In attention grabbing headlines around the country, school districts face a record number of book challenges resulting in bans. During this Banned Books Week, we decided to take a closer look at those stories.
A recent Washington Post story begins, “Jennifer Petersen keeps 73 school books she detests in her basement.” Jennifer Petersen has challenged 71 books in her Virginia school district and has earned the title “serial filer” from the Post. 35 of the books she challenged have been removed from shelves with others voluntarily pulled by the superintendent.
From the Tampa Bay Times, “The topics came up again and again in hundreds of book complaints received by Florida school districts over the last year. Indoctrination. Pedophilia. The LGBTQ+ agenda. Those who submitted the complaints say the books in question can harm children, and they want them removed from school libraries.
But while their movement has grabbed headlines, it may not be widespread. Most of Florida’s 67 school districts didn’t log a single formal complaint about a book. That’s based on a Tampa Bay Times analysis, the most comprehensive review of book complaints across the state.
Of the roughly 1,100 complaints recorded in Florida since July 2022, more than 700 came from two counties — Escambia in the western Panhandle and Clay near Jacksonville.
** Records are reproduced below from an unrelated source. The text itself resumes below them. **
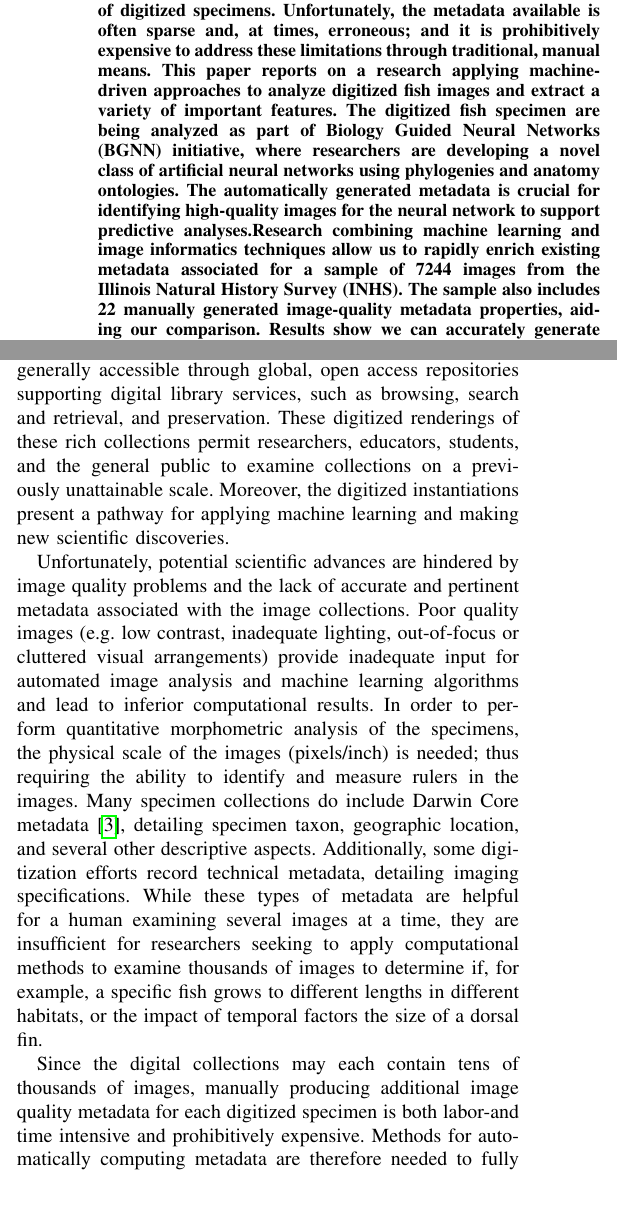
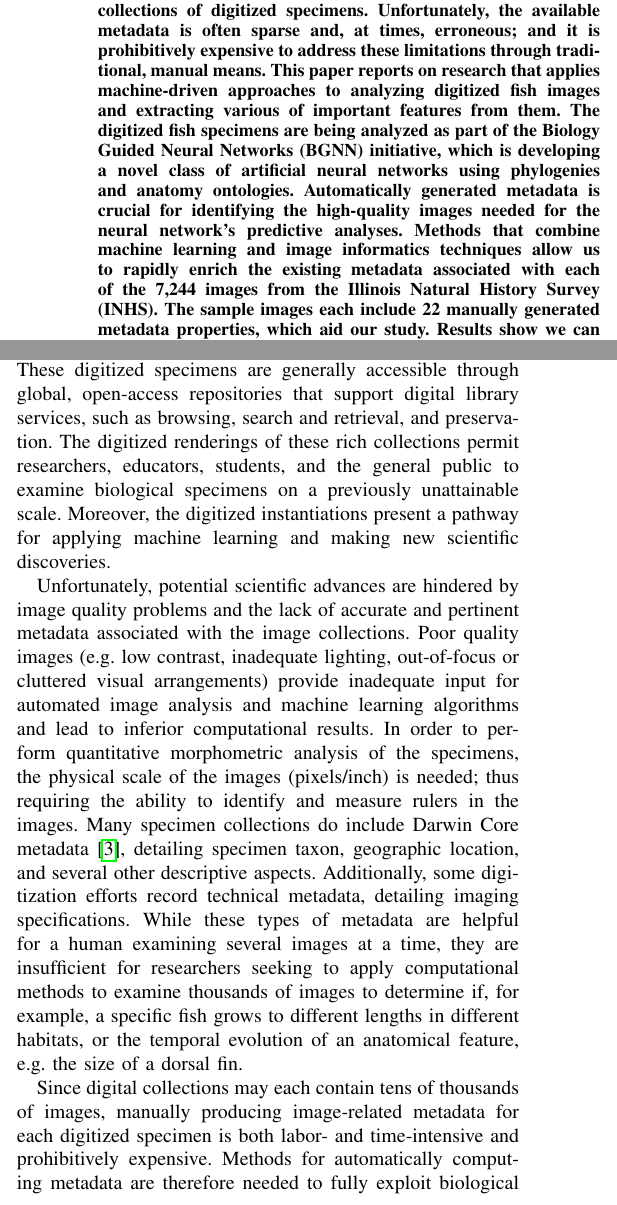
Before and after one commit to thibaulttabarin/BGNN_metadata, a LaTeX paper (paper/paper_new.tex): two parts of the columns of page 1 of 10, joined at a grey line, cut so that both start at the same text. Compiled offline with pdfLaTeX; a missing font is replaced by an installed copy or a similar font; a LaTeX package or settings file that is missing is left out.

Commit message:
Edited the abstract and Intro.

```diff
--- a/paper/paper_new.tex
+++ b/paper/paper_new.tex
@@ -62,6 +62,16 @@ Philadelphia, PA\hspace{3mm}USA\\
 %abstract can be shortened a good bit.
 %can offer an alternative manana..
 \begin{abstract}
-Metadata is a key data source particularly for researchers seeking use apply achine learning to the vast collections of digitized specimens. Unfortunately, the metadata available is often sparse and, at times, erroneous; and it is prohibitively expensive to address these limitations through traditional, manual means. This paper reports on a research applying machine-driven approaches to analyze digitized fish images and extract a variety of important features. The digitized fish specimen are being analyzed as part of Biology Guided Neural Networks (BGNN) initiative, where researchers are developing a novel class of artificial neural networks using phylogenies and anatomy ontologies. The automatically generated metadata is crucial for identifying high-quality images for the neural network to support predictive analyses.%predictive analytics?
-Research combining machine learning  and  image  informatics techniques allow us to rapidly enrich existing metadata associated for a sample of 7244 images from the Illinois Natural History Survey (INHS). The sample also includes 22 manually generated image-quality metadata properties, aiding our comparison.  Results show we can  accurately generate metadata for six key %6?
-metadata properties: fish quantity, fish orientation, image scaling based on ruler identification and measurement, and general image quality metrics. Results also show can also x, y, z.
+Metadata is a key data source, particularly for researchers seeking to apply machine learning to the vast collections of digitized specimens. Unfortunately, the available metadata is often sparse and, at times, erroneous; and it is prohibitively expensive to address these limitations through traditional, manual means.
+This paper reports on research that applies machine-driven approaches to
+analyzing digitized fish images and extracting various of important
+features from them. The digitized fish specimens are being analyzed as part of the Biology Guided Neural Networks (BGNN) initiative, which is developing a novel class of artificial neural networks using phylogenies and anatomy ontologies. Automatically generated metadata is crucial for identifying
+the high-quality images needed for the neural network's predictive
+analyses.
+%predictive analytics?
+Methods that  combine machine learning  and  image  informatics techniques allow us to rapidly enrich the existing metadata associated with each of the
+7,244 images from the Illinois Natural History Survey (INHS). The sample
+images each include 22 manually generated metadata properties, which
+aid our study.  Results show we can  accurately generate metadata for
+twenty key %6?
+metadata properties, for example: fish quantity, fish orientation,
@@ -79,7 +94,10 @@ bioinformatics, metadata, image analysis, applied machine learning
 
 \section{Introduction}
 % Moving teaser since this template doesn't actually ask for one
-Over the last several decades advances in computing, imaging, and cyberinfrastructure have supported the growth of digital natural history collections, many of which have specimen images~\cite{beaman2012mass}. Additionally, initiatives, such as National Science Foundation’s Advancing Digitization of Biodiversity Collections (ADBC) program, which ran for nearly a decade, have supported the digitization and curation of tens of thousands of biological specimens~\cite{page2015digitization}. These digitized specimen are generally accessible through global, open access repositories supporting digital library services, such as browsing, search and retrieval, and preservation. These digitized renderings of these rich collections permit researchers, educators, students, and the general public to examine collections on a previously unattainable scale. Moreover, the digitized instantiations present a pathway for applying machine learning and making new scientific discoveries.
+Over the last several decades advances in computing, imaging, and cyberinfrastructure have supported the growth of digital natural history collections, many of which have specimen images~\cite{beaman2012mass}. Additionally, initiatives, such as the National Science Foundation’s Advancing Digitization of Biodiversity Collections (ADBC) program,
+% (which ran for nearly a decade),
+have supported the digitization and curation of tens of thousands of biological specimens~\cite{page2015digitization}. These digitized specimens are generally accessible through global, open-access repositories that support digital library services, such as browsing, search and retrieval, and preservation. The digitized renderings of these rich collections permit researchers, educators, students, and the general public to examine biological specimens
+on a previously unattainable scale. Moreover, the digitized instantiations present a pathway for applying machine learning and making new scientific discoveries.
 
 Unfortunately, potential scientific advances are hindered by image quality
 problems and the lack of accurate and pertinent metadata
@@ -98,7 +116,8 @@ Additionally, some digitization efforts record technical metadata, detailing ima
 human examining several images at a time, they are insufficient for researchers seeking to apply computational methods %machine learning? or okay here
 to examine thousands of images
 to determine if, for example, a specific fish grows to different lengths
-in different habitats, or the impact of temporal factors the size of a dorsal fin.
+in different habitats, or the temporal evolution of an anatomical feature,
+e.g.~the size of a dorsal fin.
 \begin{figure*}
   \centering
   \includegraphics[width=.31\linewidth]{images/INHS_FISH_100314}
@@ -110,5 +129,5 @@ in different habitats, or the impact of temporal factors the size of a dorsal fi
   \label{fig:INHS_examples}
 \end{figure*}
 
-Since the digital collections may each contain tens of thousands of images, manually producing additional image quality metadata for each digitized specimen is both labor-and time intensive and prohibitively expensive. Methods for automatically computing metadata are therefore needed to fully exploit biological image repositories for scientific discovery.
+Since digital collections may each contain tens of thousands of images, manually producing image-related metadata for each digitized specimen is both labor- and time-intensive and prohibitively expensive. Methods for automatically computing metadata are therefore needed to fully exploit biological image repositories for scientific discovery.
 %we are both extracting and calculating. Just to double check then, our definition/understanding of computing here includes both of these, or should we focus on extraction, with the idea that calculating is the extra novel thing added, the application of math-the groovy stuff you guys added.
```
Also changed, not shown: paper/paper_new.tex (15 more changed lines).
Together the two districts make up less than 3% of the state’s total public school enrollment.
About 600 of the complaints came from two people — a Clay County dad and an Escambia County high school teacher.”
Jennifer Petersen and the two Floridians are not anomalies according to a study by the Washington Post. “School book challenges reached historic highs in America in 2021 and 2022, according to the American Library Association. And just a handful of people are driving those records. A Washington Post analysis of thousands of challenges nationwide found that 60 percent of all challenges in the 2021-2022 school year came from 11 adults, each of whom objected to dozens — sometimes close to 100 — of books in their districts.”
“A stated wish to shield children from sexual content is the main factor animating attempts to remove LGBTQ books, The Post found. The second most common reason cited for pulling LGBTQ texts was an explicit desire to prevent children from reading about lesbian, gay, bisexual, transgender, nonbinary and queer lives.”
A Maine story highlights this common theme where at least 22 challenges with primarily LGBTQ+ themes were filed and escalated to superintendents and school boards in 2022 and 2023.
“About one-third of the community members who filed challenges reported not having read or reviewed the book in its entirety, the Maine Monitor analysis found. The Monitor obtained copies of 19 of the 22 challenges, and reviewed the status of the other three.
In at least two cases, challengers explicitly noted that they relied — at least partially — on material from BookLooks.org, an organization started by a former member of the conservative national advocacy group Moms For Liberty. Although Moms for Liberty does not claim any chapters in Maine, nationally the group has been linked to book challenge efforts.”
Groups like those have led to an increase in state legislation targeting books. The Post reports, “The surge in anti-LGBTQ book challenges comes as Republican-dominated state legislatures are proposing and passing a record-breaking wave of laws and policies that restrict LGBTQ civil liberties, especially in the K-12 setting. At the same time, at least a half-dozen states have enacted laws giving parents more power over which books appear in libraries or circumscribing students’ access to books. And seven states have adopted laws that threaten school librarians with years of imprisonment and tens of thousands of dollars in fines for giving children “obscene” or “harmful” books.”
How can you help defend the First Amendment and push back against this very vocal minority?
The American Library Association has a list of resources and supports on their website. BannedBooksWeek.org posted digital and print resources as well as a calendar of events taking place around the country. PEN America has information on their current lawsuit defending the First Amendment in Florida and resources and reports. Students themselves can play an important roll in advocacy. We must all find ways to advocate for intellectual and educational freedoms to ensure high-quality education for every child.
To easily contact your elected officials about this and other issues, visit our Advocacy Dashboard and click on Find Your Elected Officials.